“Aubrey! Why would you do that? You have to put those back or find the money to pay for them,” I said, suddenly becoming nervous that I was involved in a crime.
“I’m not going to put them back, Nora. And if you tell anyone that I shoplifted, I’ll make sure that you regret it. So, I would suggest that you stop trying to tell me what to do,” threatened Aubrey.
“I have to go to the bathroom. I’ll meet you outside,” I answered, even though what I said was just an excuse to not be seen leaving the store with someone who was shoplifting. When I was outside, I quickly texted my mom explaining that I felt sick and asked her if she could pick me up. I didn’t feel like going shopping with Aubrey anymore.
When Aubrey finally came outside with her stolen earrings in tow, I repeated the same lie I had told to my mom.
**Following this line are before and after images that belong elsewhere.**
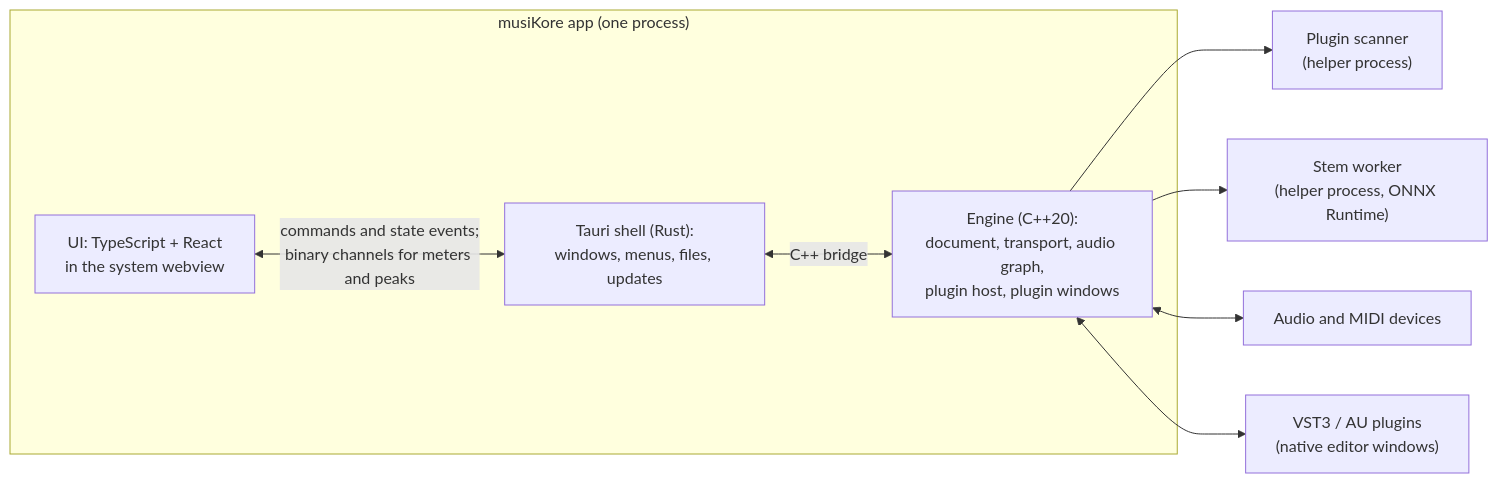
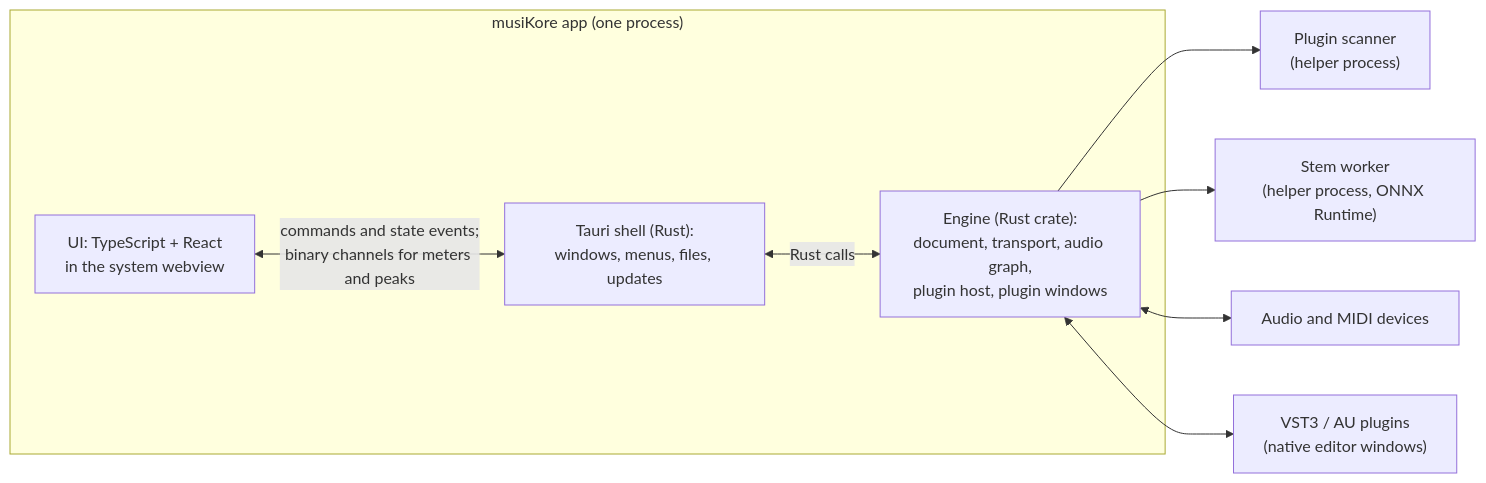
One commit to idevkore/dk-tunekore changed the diagram in docs/PLAN.md. Above: the diagram before and after it, drawn with Mermaid. The commit also changed other lines of this file and 1 other file, not shown here.

First line of the commit message:
docs: switch the plan and licence list to the Rust engine

````diff
--- a/docs/PLAN.md
+++ b/docs/PLAN.md
@@ -63,16 +88,16 @@
 ```mermaid
 flowchart LR
   subgraph App["musiKore app (one process)"]
     UI["UI: TypeScript + React<br/>in the system webview"]
     Shell["Tauri shell (Rust):<br/>windows, menus, files, updates"]
-    Engine["Engine (C++20):<br/>document, transport, audio graph,<br/>plugin host, plugin windows"]
+    Engine["Engine (Rust crate):<br/>document, transport, audio graph,<br/>plugin host, plugin windows"]
     UI <-- "commands and state events;<br/>binary channels for meters and peaks" --> Shell
-    Shell <-- "C++ bridge" --> Engine
+    Shell <-- "Rust calls" --> Engine
   end
   Scanner["Plugin scanner<br/>(helper process)"]
   Stems["Stem worker<br/>(helper process, ONNX Runtime)"]
   Engine --> Scanner
   Engine --> Stems
   Engine <--> Audio["Audio and MIDI devices"]
   Engine <--> Plugins["VST3 / AU plugins<br/>(native editor windows)"]
 ```
````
Aubrey said she understood and that she hoped I felt better soon, but she didn’t sound genuinely concerned about me at all.
The following day, I couldn’t stop thinking about the crime Aubrey had committed. Aubrey had even threatened to punish me if I told anyone about the incident. I knew the right action to make was to confess the crime to someone, but I didn’t know who. I decided that I would contemplate the thought and think about it more tomorrow after I had received a good night's sleep.
At school the next day, I was struggling to pay attention in my science class when an announcement abruptly came over the loudspeaker. The familiar voice of Mr. Williams, West Ridge High School's principal, filled the room.
“Good morning, ladies and gentlemen. I have a very serious announcement to share with you all today. I have recently been notified of a crime that took place on Saturday, September 17 at the store Teen Apparel located in the mall. I know that this store is a popular place for you all to shop at, so I would like to inform you that a pair of earrings was stolen on Saturday. If anybody knows anything about this crime, please contact me immediately. Thank you all. Have a great rest of your day.”
After this announcement, I knew I had to confess Aubrey’s crime to Mr. Williams. When the school day ended, I made a beeline for Mr. Williams office. As I entered the office, Mr. Williams welcomed me inside and I quickly proceeded to get the words I had to say out of my mouth as fast as I could. After I had revealed Aubrey’s crime, Mr. Williams thanked me and I practically ran out of his office. Was that the right thing to do? I asked, suddenly second guessing myself.
Anxious to get home and stop thinking about Aubrey, I continued to run out the doors of my school. I joined my mom in her car, which was faithfully waiting outside for me.
At school the next day, I was subconsciously waiting for Aubrey to ask me if I was the one who confessed to Mr. Williams. Still, it surprised me when Aubrey did come up to talk to me. The look on Aubrey’s face clearly showed self regret, and when she started talking, her voice matched the emotion displayed on her face.
“I know that you told Mr. Williams that I stole the earrings,” Aubrey started off, “but I’m glad that you did. It was the right thing to do. I should have never shoplifted. That was stupid,” Moments later, Aubrey’s eyes overflowed with the huge amount of water that had been building up in them. Tears started pouring down her cheeks, accompanied with snot from her rapidly running nose. “The reason I started swearing and hanging out with Levi and his friends is because my parents are going through a divorce. I didn’t want to talk to you about it because I knew that you would try to make everything better. At the time, I didn’t want that. I just wanted to be alone. I guess that’s why I’m talking to you right now. To apologize,” Aubrey concluded, looking at the ground. I was at a loss for words.
“Aubrey. I’m so sorry. I had no idea that you were going through this,” I finally decided to say.
“Thanks, Nora. I appreciate it. Also, if it’s okay, I would really like to go back to being friends because quite honestly, you’re the best friend I’ve ever had,” replied Aubrey.
“I would like that too,” I said, smiling. “Thanks for deciding to stick with me after all of these years.”
“I wouldn’t choose anyone else to be best friends with,” answered Aubrey, who was now grinning from ear to ear.